++++ Entries supplied ++++

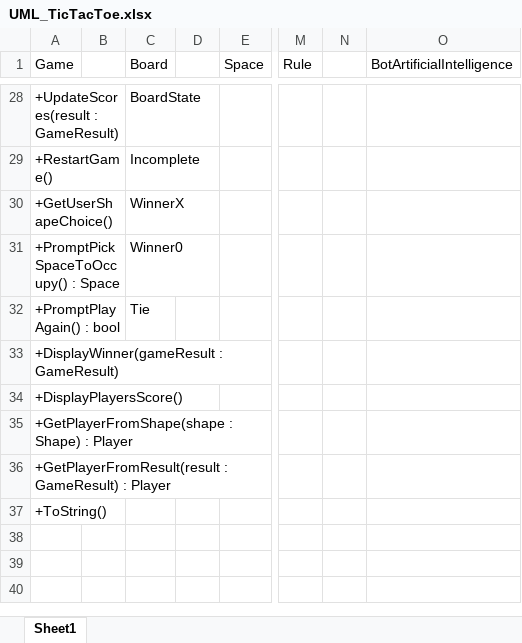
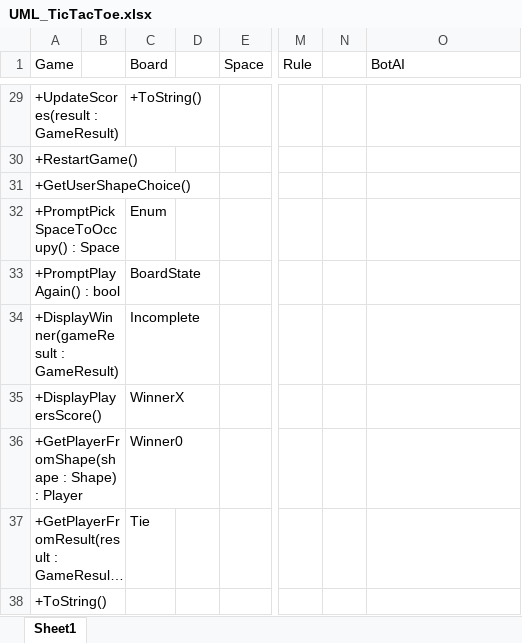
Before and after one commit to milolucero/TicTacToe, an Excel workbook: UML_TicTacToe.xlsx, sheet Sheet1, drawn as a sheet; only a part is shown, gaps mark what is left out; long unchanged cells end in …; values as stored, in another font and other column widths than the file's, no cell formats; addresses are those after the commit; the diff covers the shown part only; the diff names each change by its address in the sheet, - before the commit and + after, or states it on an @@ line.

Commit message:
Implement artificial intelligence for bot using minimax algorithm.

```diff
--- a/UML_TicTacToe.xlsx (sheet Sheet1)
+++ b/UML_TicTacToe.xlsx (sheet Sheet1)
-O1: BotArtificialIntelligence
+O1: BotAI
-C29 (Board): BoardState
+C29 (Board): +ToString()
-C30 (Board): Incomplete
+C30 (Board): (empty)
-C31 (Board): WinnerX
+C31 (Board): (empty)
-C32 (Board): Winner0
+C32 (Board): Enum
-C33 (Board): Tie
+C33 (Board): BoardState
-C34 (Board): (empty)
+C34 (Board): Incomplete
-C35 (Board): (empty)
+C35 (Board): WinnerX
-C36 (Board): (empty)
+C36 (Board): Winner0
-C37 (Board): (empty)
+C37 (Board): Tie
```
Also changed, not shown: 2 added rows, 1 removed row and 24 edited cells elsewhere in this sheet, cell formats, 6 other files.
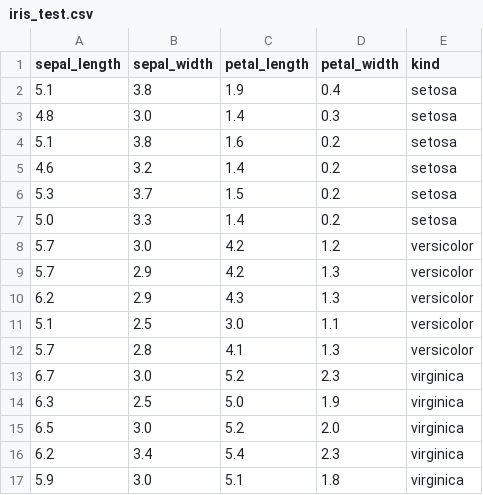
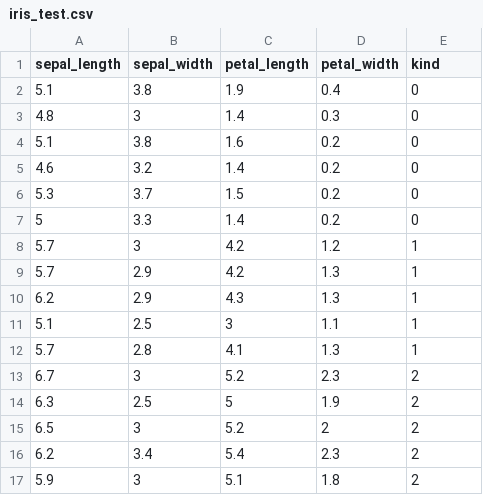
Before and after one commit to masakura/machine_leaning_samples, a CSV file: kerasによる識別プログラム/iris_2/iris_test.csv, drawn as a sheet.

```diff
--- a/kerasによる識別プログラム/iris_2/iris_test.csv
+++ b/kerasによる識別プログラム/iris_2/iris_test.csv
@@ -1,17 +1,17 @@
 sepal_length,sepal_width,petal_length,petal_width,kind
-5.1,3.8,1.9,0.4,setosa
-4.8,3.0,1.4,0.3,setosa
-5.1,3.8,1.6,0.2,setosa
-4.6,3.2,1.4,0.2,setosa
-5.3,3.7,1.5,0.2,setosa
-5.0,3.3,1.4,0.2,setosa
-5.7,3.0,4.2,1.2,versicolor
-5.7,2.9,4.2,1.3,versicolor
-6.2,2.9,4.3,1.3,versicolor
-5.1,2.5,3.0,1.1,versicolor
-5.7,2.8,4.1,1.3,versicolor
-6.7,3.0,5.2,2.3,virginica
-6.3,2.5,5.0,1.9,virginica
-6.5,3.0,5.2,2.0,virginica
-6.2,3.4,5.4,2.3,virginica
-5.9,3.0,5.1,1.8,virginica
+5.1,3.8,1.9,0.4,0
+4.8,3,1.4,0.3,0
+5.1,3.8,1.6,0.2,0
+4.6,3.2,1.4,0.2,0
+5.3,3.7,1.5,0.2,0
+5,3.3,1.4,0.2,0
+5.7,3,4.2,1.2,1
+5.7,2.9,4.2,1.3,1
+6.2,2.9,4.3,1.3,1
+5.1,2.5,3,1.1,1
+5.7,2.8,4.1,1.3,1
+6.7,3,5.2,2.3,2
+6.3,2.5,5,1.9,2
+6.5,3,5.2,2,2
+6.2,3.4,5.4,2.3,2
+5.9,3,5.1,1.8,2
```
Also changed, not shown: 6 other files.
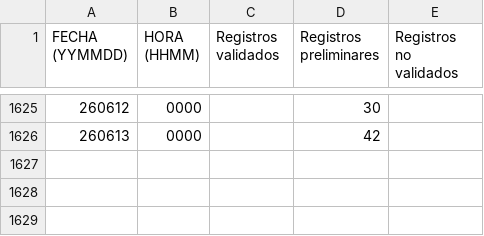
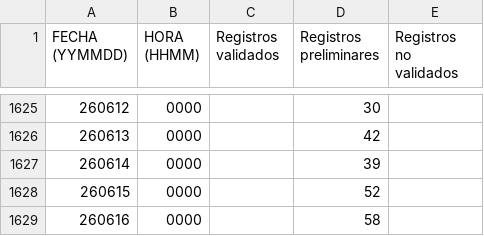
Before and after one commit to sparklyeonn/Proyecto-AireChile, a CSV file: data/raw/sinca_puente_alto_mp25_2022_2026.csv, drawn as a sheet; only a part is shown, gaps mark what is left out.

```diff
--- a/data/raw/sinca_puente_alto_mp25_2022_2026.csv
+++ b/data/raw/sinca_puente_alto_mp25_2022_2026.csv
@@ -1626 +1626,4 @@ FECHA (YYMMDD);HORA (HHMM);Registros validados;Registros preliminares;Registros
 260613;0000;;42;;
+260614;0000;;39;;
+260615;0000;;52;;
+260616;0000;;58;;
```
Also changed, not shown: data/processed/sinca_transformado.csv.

++++

What you should do → Repeat each record verbatim, pictures excluded.

Task answer →
Before and after one commit to milolucero/TicTacToe, an Excel workbook: UML_TicTacToe.xlsx, sheet Sheet1, drawn as a sheet; only a part is shown, gaps mark what is left out; long unchanged cells end in …; values as stored, in another font and other column widths than the file's, no cell formats; addresses are those after the commit; the diff covers the shown part only; the diff names each change by its address in the sheet, - before the commit and + after, or states it on an @@ line.

Commit message:
Implement artificial intelligence for bot using minimax algorithm.

```diff
--- a/UML_TicTacToe.xlsx (sheet Sheet1)
+++ b/UML_TicTacToe.xlsx (sheet Sheet1)
-O1: BotArtificialIntelligence
+O1: BotAI
-C29 (Board): BoardState
+C29 (Board): +ToString()
-C30 (Board): Incomplete
+C30 (Board): (empty)
-C31 (Board): WinnerX
+C31 (Board): (empty)
-C32 (Board): Winner0
+C32 (Board): Enum
-C33 (Board): Tie
+C33 (Board): BoardState
-C34 (Board): (empty)
+C34 (Board): Incomplete
-C35 (Board): (empty)
+C35 (Board): WinnerX
-C36 (Board): (empty)
+C36 (Board): Winner0
-C37 (Board): (empty)
+C37 (Board): Tie
```
Also changed, not shown: 2 added rows, 1 removed row and 24 edited cells elsewhere in this sheet, cell formats, 6 other files.
Before and after one commit to masakura/machine_leaning_samples, a CSV file: kerasによる識別プログラム/iris_2/iris_test.csv, drawn as a sheet.

```diff
--- a/kerasによる識別プログラム/iris_2/iris_test.csv
+++ b/kerasによる識別プログラム/iris_2/iris_test.csv
@@ -1,17 +1,17 @@
 sepal_length,sepal_width,petal_length,petal_width,kind
-5.1,3.8,1.9,0.4,setosa
-4.8,3.0,1.4,0.3,setosa
-5.1,3.8,1.6,0.2,setosa
-4.6,3.2,1.4,0.2,setosa
-5.3,3.7,1.5,0.2,setosa
-5.0,3.3,1.4,0.2,setosa
-5.7,3.0,4.2,1.2,versicolor
-5.7,2.9,4.2,1.3,versicolor
-6.2,2.9,4.3,1.3,versicolor
-5.1,2.5,3.0,1.1,versicolor
-5.7,2.8,4.1,1.3,versicolor
-6.7,3.0,5.2,2.3,virginica
-6.3,2.5,5.0,1.9,virginica
-6.5,3.0,5.2,2.0,virginica
-6.2,3.4,5.4,2.3,virginica
-5.9,3.0,5.1,1.8,virginica
+5.1,3.8,1.9,0.4,0
+4.8,3,1.4,0.3,0
+5.1,3.8,1.6,0.2,0
+4.6,3.2,1.4,0.2,0
+5.3,3.7,1.5,0.2,0
+5,3.3,1.4,0.2,0
+5.7,3,4.2,1.2,1
+5.7,2.9,4.2,1.3,1
+6.2,2.9,4.3,1.3,1
+5.1,2.5,3,1.1,1
+5.7,2.8,4.1,1.3,1
+6.7,3,5.2,2.3,2
+6.3,2.5,5,1.9,2
+6.5,3,5.2,2,2
+6.2,3.4,5.4,2.3,2
+5.9,3,5.1,1.8,2
```
Also changed, not shown: 6 other files.
Before and after one commit to sparklyeonn/Proyecto-AireChile, a CSV file: data/raw/sinca_puente_alto_mp25_2022_2026.csv, drawn as a sheet; only a part is shown, gaps mark what is left out.

```diff
--- a/data/raw/sinca_puente_alto_mp25_2022_2026.csv
+++ b/data/raw/sinca_puente_alto_mp25_2022_2026.csv
@@ -1626 +1626,4 @@ FECHA (YYMMDD);HORA (HHMM);Registros validados;Registros preliminares;Registros
 260613;0000;;42;;
+260614;0000;;39;;
+260615;0000;;52;;
+260616;0000;;58;;
```
Also changed, not shown: data/processed/sinca_transformado.csv.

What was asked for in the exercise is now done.